But when it comes to inventions, let’s rummage in the heart of Florence… and, in this case, a name and a surname will emerge: Filoteo Alberini.
A great lover of photography, thanks to his apprenticeship with an itinerant photographer, Filoteo, after his military service, was hired in the phototechnical department of the Military Geographical Institute of Florence.
In 1894, passing under the arcades of Piazza Vittorio Emanuele (now Piazza della Repubblica), he saw a black box displayed in a shop window: the Edison kinetoscope. He had heard of it and, intrigued, entered the shop to understand how it worked: by turning a handle, moving images could be seen inside the box.
He bought it and worked on it day and night, removing and adding mechanisms, arriving at a very different machine, another invention.
He couldn’t know it, but the same thing was also being attempted in Paris and in Germany.
But Filoteo Alberini arrived first of all.
Within two months he managed to invent his “kinetograph“, a machine that could take images but also project them onto a screen.
He had invented the cinematograph and no one had noticed.
All this happened a year before the invention of the Lumière brothers.
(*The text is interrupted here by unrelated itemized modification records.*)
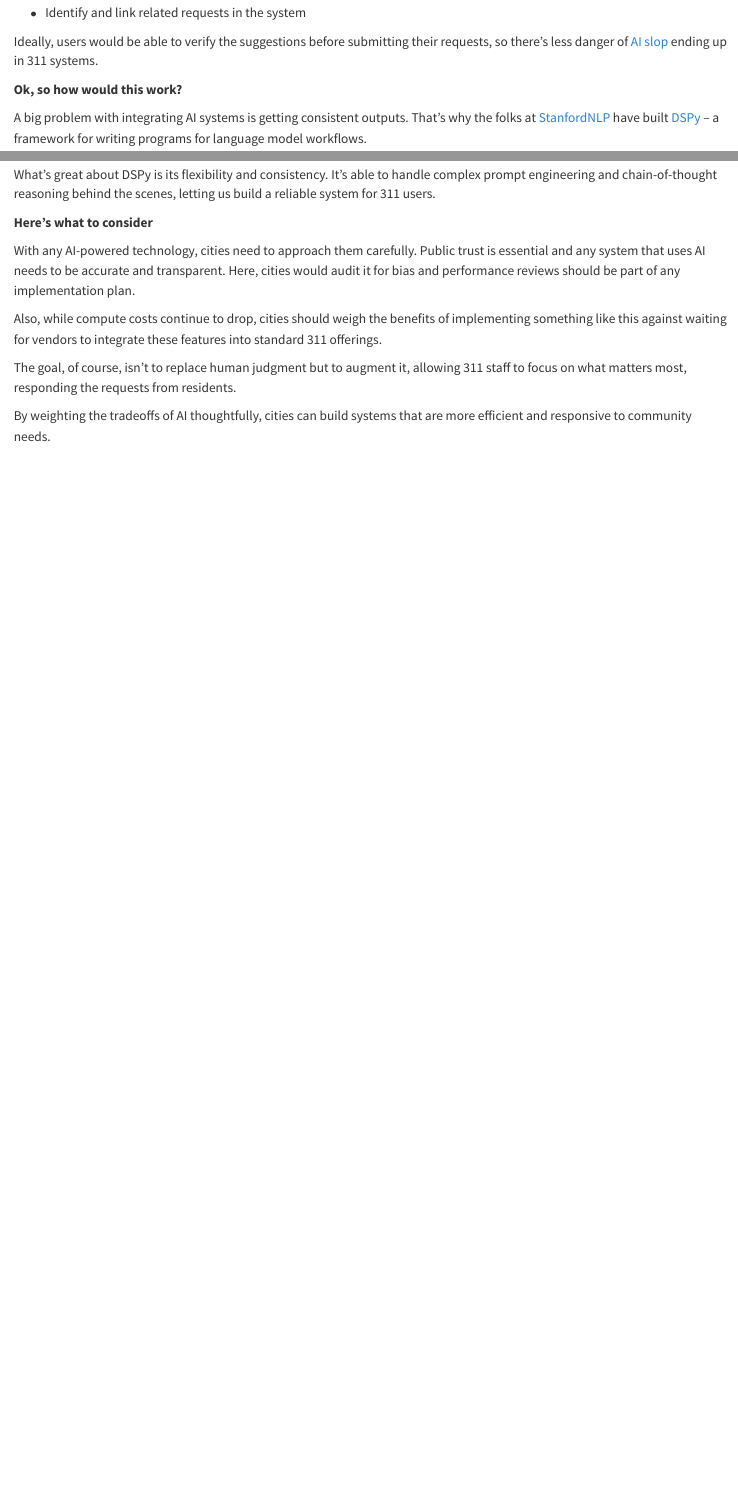
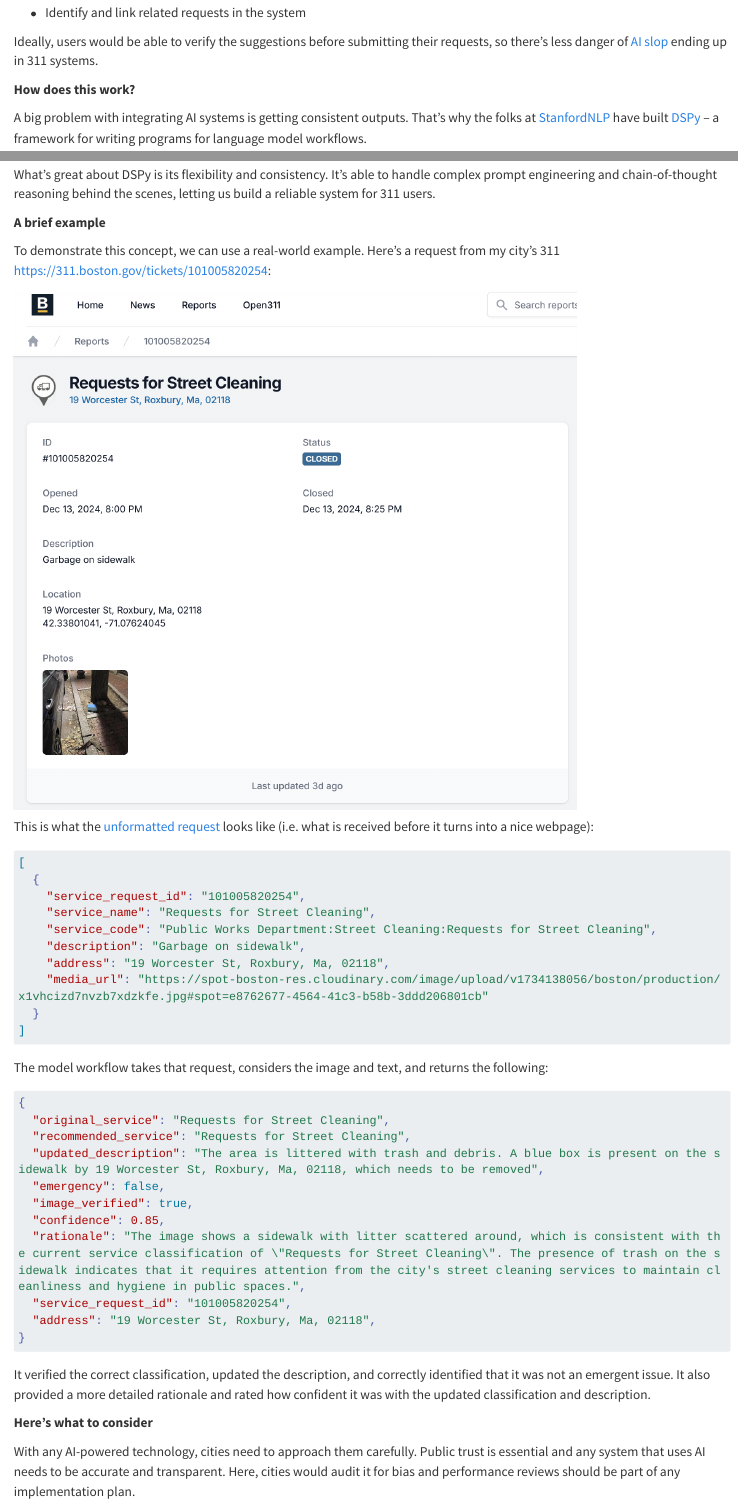
Before and after one commit to hersh-gupta/website, a Quarto document (posts/smarter-311-with-vision-models/index.qmd): the page in a window 1100 px wide, from 640 px down, and a second part further down, joined at a grey line. Rendered offline with R 4.5, knitr and Pandoc in place of Quarto, with nearby package versions; long lines of code are wrapped.

Commit message:
added example to lmm post

````diff
--- a/posts/smarter-311-with-vision-models/index.qmd
+++ b/posts/smarter-311-with-vision-models/index.qmd
@@ -36,7 +38,8 @@ Implementing LMMs in 311 systems would be like your phone’s autocorrect, but f
 
 Ideally, users would be able to verify the suggestions before submitting their requests, so there’s less danger of [AI slop](https://en.wikipedia.org/wiki/AI_slop) ending up in 311 systems.
 
-**Ok, so how would this work?**
+
+**How does this work?**
 
 A big problem with integrating AI systems is getting consistent outputs. That’s why the folks at [StanfordNLP](https://github.com/stanfordnlp) have built [DSPy](https://dspy.ai/) – a framework for writing programs for language model workflows.
 
@@ -122,6 +125,45 @@ The full implementation, along with example code and detailed documentation, is
 
 What’s great about DSPy is its flexibility and consistency. It’s able to handle complex prompt engineering and chain-of-thought reasoning behind the scenes, letting us build a reliable system for 311 users.
 
+**A brief example**
+
+To demonstrate this concept, we can use a real-world example. Here's a request from my city's 311 <https://311.boston.gov/tickets/101005820254>:
+
+![](images/paste-1.png){width="715"}
+
+This is what the [unformatted request](https://311.boston.gov/open311/v2/requests/101005820254.json) looks like (i.e. what is received before it turns into a nice webpage):
+
+``` json
+[
+  {
+    "service_request_id": "101005820254",
+    "service_name": "Requests for Street Cleaning",
+    "service_code": "Public Works Department:Street Cleaning:Requests for Street Cleaning",
+    "description": "Garbage on sidewalk",
+    "address": "19 Worcester St, Roxbury, Ma, 02118",
+    "media_url": "https://spot-boston-res.cloudinary.com/image/upload/v1734138056/boston/production/x1vhcizd7nvzb7xdzkfe.jpg#spot=e8762677-4564-41c3-b58b-3ddd206801cb"
+  }
+]
+```
+
+The model workflow takes that request, considers the image and text, and returns the following:
+
+``` json
+{
+  "original_service": "Requests for Street Cleaning",
+  "recommended_service": "Requests for Street Cleaning",
+  "updated_description": "The area is littered with trash and debris. A blue box is present on the sidewalk by 19 Worcester St, Roxbury, Ma, 02118, which needs to be removed",
+  "emergency": false,
+  "image_verified": true,
+  "confidence": 0.85,
+  "rationale": "The image shows a sidewalk with litter scattered around, which is consistent with the current service classification of \"Requests for Street Cleaning\". The presence of trash on the sidewalk indicates that it requires attention from the city's street cleaning services to maintain cleanliness and hygiene in public spaces.",
+  "service_request_id": "101005820254",
+  "address": "19 Worcester St, Roxbury, Ma, 02118",
+}
+```
+
+It verified the correct classification, updated the description, and correctly identified that it was not an emergent issue. It also provided a more detailed rationale and rated how confident it was with the updated classification and description.
+
 **Here’s what to consider**
 
 With any AI-powered technology, cities need to approach them carefully. Public trust is essential and any system that uses AI needs to be accurate and transparent. Here, cities would audit it for bias and performance reviews should be part of any implementation plan.
@@ -130,4 +172,4 @@ Also, while compute costs continue to drop, cities should weigh the benefits of
 
 The goal, of course, isn’t to replace human judgment but to augment it, allowing 311 staff to focus on what matters most, responding the requests from residents.
 
-By weighting the tradeoffs of AI thoughtfully, cities can build systems that are more efficient and responsive to community needs.
+By weighing the tradeoffs of AI thoughtfully, cities can build systems that are more efficient and responsive to community needs.
````
Also changed, not shown: posts/smarter-311-with-vision-models/images/paste-1.png (added), posts/smarter-311-with-vision-models/images/{017A5B88-CEE3-43FA-907E-3C3B886C9E77}.png (added), posts/smarter-311-with-vision-models/index.qmd (6 more changed lines), 3 other files.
But something went wrong: due to a bureaucratic hitch, the Ministry of Industry and Commerce only issued the patent to Filoteo Alberini at the end of December 1895…
On December 28, 1895, the first screening of a film with a paying audience was made at the Grand Cafè in Paris.
Filoteo Alberini did not give up and opened the first cinema in the world, the Sala Edison in Florence which he then replicated in Rome with the Moderno in Piazza Esedra.
But, above all, it marked the beginning of the history of Italian cinema: in 1905, with the making of the first feature film, “La presa di Roma” to make which he opened the first Italian production house, Alberini & Santoni, which after various restructurings, will become Cinecittà.